_Goal of the exercise_
Copy each line below that includes "http".

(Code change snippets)
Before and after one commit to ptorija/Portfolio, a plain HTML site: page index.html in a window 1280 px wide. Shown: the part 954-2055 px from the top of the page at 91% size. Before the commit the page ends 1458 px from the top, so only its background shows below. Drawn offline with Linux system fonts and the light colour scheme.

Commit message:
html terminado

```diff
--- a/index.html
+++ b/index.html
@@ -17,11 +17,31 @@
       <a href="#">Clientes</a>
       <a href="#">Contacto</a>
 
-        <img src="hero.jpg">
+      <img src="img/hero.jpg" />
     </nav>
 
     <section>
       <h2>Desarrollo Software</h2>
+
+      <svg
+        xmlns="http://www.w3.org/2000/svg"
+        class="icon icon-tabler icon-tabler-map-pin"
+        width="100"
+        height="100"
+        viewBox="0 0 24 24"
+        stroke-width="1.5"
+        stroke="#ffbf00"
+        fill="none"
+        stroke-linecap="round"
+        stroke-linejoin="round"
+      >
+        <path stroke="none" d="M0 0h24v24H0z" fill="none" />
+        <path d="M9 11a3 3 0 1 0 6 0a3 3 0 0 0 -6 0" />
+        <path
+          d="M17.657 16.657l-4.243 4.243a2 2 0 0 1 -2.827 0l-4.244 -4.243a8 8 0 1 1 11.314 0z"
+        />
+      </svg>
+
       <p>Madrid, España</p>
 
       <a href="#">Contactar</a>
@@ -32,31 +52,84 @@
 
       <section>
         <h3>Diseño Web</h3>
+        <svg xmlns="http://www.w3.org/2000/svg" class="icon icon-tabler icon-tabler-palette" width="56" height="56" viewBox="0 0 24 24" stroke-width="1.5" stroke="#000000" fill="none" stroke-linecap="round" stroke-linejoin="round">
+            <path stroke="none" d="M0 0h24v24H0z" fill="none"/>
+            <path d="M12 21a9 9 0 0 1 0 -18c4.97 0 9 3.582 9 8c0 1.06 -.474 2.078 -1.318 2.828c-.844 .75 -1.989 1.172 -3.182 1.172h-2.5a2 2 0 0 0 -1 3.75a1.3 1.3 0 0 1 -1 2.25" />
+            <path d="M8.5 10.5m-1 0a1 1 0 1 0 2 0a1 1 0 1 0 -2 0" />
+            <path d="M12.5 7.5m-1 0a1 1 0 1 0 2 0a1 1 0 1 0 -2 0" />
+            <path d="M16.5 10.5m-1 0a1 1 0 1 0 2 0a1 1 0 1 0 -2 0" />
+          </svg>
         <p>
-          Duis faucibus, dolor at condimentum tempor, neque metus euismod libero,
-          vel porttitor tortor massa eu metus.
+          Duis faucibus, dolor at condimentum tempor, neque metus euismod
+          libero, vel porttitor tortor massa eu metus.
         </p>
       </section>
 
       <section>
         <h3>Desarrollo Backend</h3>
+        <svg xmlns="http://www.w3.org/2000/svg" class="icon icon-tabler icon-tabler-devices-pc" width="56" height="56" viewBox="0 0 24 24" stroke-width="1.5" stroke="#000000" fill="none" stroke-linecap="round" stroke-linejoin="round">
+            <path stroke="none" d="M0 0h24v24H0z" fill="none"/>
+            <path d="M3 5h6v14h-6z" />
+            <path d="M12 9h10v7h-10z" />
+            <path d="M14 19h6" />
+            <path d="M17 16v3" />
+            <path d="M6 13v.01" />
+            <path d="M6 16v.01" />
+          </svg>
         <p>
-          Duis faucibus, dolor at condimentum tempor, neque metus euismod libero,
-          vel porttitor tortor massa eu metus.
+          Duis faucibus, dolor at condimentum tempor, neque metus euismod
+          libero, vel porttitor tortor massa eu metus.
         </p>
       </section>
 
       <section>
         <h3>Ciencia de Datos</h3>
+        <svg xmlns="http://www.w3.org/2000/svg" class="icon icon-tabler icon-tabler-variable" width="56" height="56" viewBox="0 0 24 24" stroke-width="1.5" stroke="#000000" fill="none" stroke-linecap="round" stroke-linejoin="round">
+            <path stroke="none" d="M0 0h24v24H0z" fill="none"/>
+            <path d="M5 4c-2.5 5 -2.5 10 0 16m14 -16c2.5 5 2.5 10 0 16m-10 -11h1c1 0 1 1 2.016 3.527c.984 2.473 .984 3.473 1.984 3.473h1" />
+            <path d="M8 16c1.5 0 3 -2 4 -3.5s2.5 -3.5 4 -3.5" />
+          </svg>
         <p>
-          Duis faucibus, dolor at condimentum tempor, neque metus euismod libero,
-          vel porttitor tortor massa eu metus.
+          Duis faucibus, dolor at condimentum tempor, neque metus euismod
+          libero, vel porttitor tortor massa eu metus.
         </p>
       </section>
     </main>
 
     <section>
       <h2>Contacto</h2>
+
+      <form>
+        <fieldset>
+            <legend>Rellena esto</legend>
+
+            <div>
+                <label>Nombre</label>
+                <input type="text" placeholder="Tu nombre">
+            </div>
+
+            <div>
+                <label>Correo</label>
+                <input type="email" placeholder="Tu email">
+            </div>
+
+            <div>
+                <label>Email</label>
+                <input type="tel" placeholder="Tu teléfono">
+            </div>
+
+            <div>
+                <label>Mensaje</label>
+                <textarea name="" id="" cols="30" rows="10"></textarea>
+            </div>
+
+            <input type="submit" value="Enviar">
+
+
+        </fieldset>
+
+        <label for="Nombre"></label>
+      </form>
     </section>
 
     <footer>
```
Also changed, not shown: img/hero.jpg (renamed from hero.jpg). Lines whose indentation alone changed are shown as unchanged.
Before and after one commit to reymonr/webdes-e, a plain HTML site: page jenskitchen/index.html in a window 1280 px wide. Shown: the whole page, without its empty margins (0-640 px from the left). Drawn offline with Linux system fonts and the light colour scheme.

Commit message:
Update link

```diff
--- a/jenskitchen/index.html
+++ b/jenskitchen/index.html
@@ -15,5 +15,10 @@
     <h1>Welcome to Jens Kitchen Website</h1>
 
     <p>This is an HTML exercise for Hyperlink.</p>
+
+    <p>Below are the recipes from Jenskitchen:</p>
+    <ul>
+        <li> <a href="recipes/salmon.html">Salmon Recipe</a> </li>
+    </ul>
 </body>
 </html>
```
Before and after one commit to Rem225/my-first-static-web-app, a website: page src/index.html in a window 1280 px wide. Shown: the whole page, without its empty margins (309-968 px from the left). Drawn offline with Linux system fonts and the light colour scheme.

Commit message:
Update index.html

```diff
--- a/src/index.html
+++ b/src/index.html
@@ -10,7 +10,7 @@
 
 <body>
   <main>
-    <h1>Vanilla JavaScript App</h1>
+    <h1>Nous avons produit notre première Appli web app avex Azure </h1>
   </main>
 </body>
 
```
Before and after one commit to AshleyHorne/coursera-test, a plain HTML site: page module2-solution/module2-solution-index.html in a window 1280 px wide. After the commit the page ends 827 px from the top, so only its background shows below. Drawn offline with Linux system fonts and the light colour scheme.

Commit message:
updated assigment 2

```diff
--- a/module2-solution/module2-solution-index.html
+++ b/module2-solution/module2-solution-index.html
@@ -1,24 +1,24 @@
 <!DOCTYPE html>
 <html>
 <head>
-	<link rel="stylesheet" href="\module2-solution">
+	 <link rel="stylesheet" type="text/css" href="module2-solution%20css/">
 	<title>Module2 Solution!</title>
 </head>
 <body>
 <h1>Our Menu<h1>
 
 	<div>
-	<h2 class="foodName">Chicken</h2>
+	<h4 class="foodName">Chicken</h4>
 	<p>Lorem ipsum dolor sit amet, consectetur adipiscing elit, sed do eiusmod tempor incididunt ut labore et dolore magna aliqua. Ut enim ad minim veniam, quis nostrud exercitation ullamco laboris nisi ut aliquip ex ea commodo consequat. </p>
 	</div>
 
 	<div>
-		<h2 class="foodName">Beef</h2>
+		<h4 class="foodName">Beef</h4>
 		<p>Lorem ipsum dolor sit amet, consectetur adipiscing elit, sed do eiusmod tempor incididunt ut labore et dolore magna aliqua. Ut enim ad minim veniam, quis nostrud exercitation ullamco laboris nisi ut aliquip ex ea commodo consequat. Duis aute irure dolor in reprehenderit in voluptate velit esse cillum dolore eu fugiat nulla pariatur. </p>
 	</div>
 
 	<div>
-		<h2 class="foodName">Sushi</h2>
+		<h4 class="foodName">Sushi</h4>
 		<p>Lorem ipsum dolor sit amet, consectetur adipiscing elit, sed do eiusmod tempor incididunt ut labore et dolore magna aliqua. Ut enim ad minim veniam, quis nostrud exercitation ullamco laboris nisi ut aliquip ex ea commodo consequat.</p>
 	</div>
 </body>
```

_Task solution_
+        xmlns="http://www.w3.org/2000/svg"
+        <svg xmlns="http://www.w3.org/2000/svg" class="icon icon-tabler icon-tabler-palette" width="56" height="56" viewBox="0 0 24 24" stroke-width="1.5" stroke="#000000" fill="none" stroke-linecap="round" stroke-linejoin="round">
+        <svg xmlns="http://www.w3.org/2000/svg" class="icon icon-tabler icon-tabler-devices-pc" width="56" height="56" viewBox="0 0 24 24" stroke-width="1.5" stroke="#000000" fill="none" stroke-linecap="round" stroke-linejoin="round">
+        <svg xmlns="http://www.w3.org/2000/svg" class="icon icon-tabler icon-tabler-variable" width="56" height="56" viewBox="0 0 24 24" stroke-width="1.5" stroke="#000000" fill="none" stroke-linecap="round" stroke-linejoin="round">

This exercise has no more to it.